They are fascinating places. Whether they are silent or noisy, isolated or busy, mystical or vibrant, there’s always this feeling of floating. They are worlds apart, parentheses in which, strangely, the confinement, humidity and darkness are not oppressive.
Q: How does this work fit in with your earlier work?
A: The immersion in these cave temples is inscribed in the same vein as my work on the Arab Muslim world’s last hammams.
I again had to have the patience to catch the rare and precious moments of fleeting light. I also had to fit in with the Bonze and worshipers’ daily routines without disturbing their meditation, as I previously had to get myself accepted by clients at the baths without disturbing their well-being. In these mysterious troglodytic temples, I discovered the same smell of saltpetre you get in humid caverns, this impression of being enveloped in a cocoon, this notion of timeless bastions. But above all, I was once again witness to these intimate spaces where people bare their souls to Buddha.
Q: You used a Leica M9-P for this series. How did it help your project?
A: For a long time, I was happy with my M cameras (M4, M6, MP). For a whole host of reasons, I resisted going over to digital.

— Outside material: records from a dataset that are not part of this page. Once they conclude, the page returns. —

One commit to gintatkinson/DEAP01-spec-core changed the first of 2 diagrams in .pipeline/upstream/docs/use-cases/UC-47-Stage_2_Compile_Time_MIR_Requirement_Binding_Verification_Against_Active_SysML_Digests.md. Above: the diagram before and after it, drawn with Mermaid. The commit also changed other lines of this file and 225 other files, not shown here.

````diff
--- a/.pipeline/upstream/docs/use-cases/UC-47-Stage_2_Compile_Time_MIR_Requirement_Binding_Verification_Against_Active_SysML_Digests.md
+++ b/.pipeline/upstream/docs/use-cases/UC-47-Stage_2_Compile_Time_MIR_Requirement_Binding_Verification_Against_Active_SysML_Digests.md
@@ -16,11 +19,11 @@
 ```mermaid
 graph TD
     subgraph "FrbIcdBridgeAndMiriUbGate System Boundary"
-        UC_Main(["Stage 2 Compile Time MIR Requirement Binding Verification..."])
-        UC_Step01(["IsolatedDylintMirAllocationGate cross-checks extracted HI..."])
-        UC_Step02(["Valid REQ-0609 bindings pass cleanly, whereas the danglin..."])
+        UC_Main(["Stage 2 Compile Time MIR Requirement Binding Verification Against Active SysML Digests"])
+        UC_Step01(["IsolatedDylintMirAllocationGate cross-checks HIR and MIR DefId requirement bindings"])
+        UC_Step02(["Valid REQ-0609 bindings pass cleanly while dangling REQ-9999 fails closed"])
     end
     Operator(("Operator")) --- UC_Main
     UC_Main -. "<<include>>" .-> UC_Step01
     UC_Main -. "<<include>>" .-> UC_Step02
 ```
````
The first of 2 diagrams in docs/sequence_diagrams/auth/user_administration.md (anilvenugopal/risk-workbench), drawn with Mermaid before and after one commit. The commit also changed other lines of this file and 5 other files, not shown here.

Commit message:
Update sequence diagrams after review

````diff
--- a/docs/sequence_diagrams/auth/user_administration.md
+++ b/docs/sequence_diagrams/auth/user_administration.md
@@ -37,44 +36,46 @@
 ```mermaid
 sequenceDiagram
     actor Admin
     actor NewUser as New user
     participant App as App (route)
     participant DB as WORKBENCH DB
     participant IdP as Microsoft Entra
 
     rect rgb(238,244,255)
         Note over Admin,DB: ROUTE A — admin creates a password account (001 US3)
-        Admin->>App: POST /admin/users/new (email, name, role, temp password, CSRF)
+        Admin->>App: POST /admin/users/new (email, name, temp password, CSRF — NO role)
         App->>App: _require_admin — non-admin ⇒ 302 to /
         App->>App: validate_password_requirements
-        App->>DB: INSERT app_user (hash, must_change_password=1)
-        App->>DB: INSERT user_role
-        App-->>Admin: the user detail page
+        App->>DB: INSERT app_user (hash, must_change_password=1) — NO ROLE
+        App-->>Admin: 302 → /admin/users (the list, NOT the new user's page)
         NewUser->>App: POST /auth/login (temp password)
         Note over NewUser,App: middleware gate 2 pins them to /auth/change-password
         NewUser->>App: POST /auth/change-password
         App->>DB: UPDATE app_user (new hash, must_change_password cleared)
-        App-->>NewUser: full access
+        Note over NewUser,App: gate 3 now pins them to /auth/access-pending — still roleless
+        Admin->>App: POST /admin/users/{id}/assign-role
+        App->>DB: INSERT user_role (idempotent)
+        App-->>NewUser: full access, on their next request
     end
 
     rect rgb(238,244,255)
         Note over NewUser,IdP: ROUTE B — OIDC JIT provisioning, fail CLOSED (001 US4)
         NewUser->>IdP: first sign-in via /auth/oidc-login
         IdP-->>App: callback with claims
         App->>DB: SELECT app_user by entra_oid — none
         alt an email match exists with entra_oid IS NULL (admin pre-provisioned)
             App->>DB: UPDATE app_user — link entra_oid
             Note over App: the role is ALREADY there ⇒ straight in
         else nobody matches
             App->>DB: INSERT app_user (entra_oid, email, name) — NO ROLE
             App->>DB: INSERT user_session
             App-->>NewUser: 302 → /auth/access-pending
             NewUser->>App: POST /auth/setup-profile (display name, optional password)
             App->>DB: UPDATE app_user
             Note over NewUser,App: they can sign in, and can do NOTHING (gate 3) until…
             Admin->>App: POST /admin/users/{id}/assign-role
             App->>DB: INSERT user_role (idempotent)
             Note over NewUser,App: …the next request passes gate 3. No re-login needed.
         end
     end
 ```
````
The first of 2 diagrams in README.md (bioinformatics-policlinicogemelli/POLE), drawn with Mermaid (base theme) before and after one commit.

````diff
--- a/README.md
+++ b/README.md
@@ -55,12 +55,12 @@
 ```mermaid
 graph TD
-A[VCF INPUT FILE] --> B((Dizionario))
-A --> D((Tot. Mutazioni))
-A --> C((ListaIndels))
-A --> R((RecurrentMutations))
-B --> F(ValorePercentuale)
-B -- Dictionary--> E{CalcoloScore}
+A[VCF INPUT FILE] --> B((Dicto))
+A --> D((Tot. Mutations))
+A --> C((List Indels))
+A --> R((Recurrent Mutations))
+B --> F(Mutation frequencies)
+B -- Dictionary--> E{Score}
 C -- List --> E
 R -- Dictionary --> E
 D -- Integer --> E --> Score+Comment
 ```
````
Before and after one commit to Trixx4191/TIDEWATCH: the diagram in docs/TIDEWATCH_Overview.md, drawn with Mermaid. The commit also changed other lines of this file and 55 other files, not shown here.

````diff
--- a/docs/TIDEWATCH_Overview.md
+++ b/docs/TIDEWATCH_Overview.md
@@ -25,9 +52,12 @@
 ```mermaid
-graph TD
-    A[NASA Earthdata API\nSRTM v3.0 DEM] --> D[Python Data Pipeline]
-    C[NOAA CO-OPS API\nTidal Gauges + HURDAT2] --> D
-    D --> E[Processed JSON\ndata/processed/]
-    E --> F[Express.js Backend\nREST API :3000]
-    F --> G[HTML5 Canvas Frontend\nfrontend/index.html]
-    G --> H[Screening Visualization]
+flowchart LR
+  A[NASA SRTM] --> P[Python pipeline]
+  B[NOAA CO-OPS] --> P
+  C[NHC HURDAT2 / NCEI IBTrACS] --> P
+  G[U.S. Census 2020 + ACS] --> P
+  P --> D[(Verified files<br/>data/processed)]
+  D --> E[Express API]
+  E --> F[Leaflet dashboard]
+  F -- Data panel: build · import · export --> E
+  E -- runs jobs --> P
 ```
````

I wasn’t at all convinced by the M8. When the M9 arrived, it was considerably more tempting, but I found it pretty expensive for a camera you don’t have the time to become attached to. I found, and still find, it hard to accept the idea that you no longer keep your camera for fifteen or so years. But at the same time, finding the funds for film stock, developing and scanning was becoming unreasonable. So in 2011, I finally took the plunge by looking into Japanese digital cameras, thinking that for my pet photos, I’d still use a Leica film camera.
To be honest, I lost a lot of pleasure in taking pictures and I also felt trapped with certain Japanese lenses. To get homogeneous files, you really have to play with the diaphragm. I didn’t feel free to choose my diaphragm settings any more.
Years ago, I convinced a photographer friend, Olivier Touron, to throw away his big SLR and discover the pleasure of working with an M6. It was this same Olivier, now a fervent Leica enthusiast, who brought me back to Leica by showing me that my problem with my Japanese SLR file’s lack of homogeneity would be resolved with the M9.
For the subject on these low-lit caves, I needed lenses that would give excellent results even when completely open. That’s why I finally decided to get the M9-P. The pleasure returned, even if I often suffered from not being able to increase the ISO enough!
I have just received the new Leica M. The question of noise on high ISO settings has considerably progressed. Other M9 shortcomings have been resolved. But I am going to miss the M9-Ps, at times eccentric white balance, and the result of the CCD sensor (at least up to 400 ISO).
I’ll therefore complete the rest of this study of the caves with the new Leica M, which will allow me to go beyond 800 ISO. This will also allow me to continue my work on public baths in the Arab Muslim world, which means that this new M will be really put through its paces in the hot and humid rooms of the hammam! So, the question playing on my mind is, “Will my Leica M be as sturdy and trustworthy as my old M9-P?”
Thank you for your time, Pascal!
– Leica Internet Team
Read Pascal’s interview in French here. Visit Pascal’s website to learn more.